# [TASK STATEMENT]
Find every line in the records below that contains "popularity", and copy it.

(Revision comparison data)
• • • •

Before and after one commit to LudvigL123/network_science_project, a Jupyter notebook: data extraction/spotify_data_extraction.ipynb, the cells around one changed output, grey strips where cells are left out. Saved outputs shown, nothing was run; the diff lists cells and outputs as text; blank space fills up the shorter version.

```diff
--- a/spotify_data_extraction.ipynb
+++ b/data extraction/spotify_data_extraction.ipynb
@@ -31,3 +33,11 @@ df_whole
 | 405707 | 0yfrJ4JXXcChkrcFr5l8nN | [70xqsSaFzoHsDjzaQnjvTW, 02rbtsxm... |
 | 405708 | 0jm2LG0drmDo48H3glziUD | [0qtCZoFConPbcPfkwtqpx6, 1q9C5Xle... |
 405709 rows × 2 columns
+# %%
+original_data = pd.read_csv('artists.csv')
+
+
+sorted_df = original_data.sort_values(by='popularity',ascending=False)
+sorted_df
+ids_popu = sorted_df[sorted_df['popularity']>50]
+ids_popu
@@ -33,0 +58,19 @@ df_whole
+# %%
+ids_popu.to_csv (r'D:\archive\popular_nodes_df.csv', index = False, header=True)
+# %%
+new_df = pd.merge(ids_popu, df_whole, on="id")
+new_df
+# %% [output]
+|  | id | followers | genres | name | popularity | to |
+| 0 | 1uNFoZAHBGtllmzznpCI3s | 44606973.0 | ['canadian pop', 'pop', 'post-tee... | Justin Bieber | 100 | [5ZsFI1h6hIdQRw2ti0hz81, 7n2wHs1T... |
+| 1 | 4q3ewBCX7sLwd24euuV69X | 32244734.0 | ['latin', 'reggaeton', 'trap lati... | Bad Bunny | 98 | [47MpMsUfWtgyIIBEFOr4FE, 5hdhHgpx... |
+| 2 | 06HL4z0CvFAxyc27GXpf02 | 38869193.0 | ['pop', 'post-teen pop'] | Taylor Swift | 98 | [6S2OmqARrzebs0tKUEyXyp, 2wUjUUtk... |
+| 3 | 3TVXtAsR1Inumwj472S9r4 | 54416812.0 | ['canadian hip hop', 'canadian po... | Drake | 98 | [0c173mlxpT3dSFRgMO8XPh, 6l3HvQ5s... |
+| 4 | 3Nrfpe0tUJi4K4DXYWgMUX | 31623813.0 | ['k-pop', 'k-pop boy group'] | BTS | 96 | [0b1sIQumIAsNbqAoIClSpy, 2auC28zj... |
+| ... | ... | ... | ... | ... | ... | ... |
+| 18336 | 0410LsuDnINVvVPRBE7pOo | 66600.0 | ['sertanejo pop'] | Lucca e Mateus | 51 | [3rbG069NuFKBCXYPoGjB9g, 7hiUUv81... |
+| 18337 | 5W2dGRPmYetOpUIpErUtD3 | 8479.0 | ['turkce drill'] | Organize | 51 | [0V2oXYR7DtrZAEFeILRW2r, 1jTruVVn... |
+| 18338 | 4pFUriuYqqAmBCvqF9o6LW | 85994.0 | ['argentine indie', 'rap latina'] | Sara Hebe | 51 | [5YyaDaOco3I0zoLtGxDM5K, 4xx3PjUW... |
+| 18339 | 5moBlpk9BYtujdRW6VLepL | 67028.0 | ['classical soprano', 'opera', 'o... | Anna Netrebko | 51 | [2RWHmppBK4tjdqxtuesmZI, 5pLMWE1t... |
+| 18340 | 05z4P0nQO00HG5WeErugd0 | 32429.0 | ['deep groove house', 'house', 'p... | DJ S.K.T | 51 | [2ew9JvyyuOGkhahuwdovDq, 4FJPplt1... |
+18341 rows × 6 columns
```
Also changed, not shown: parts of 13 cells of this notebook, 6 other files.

• • • •

# [WRITTEN REPLY]
+sorted_df = original_data.sort_values(by='popularity',ascending=False)
+ids_popu = sorted_df[sorted_df['popularity']>50]
+|  | id | followers | genres | name | popularity | to |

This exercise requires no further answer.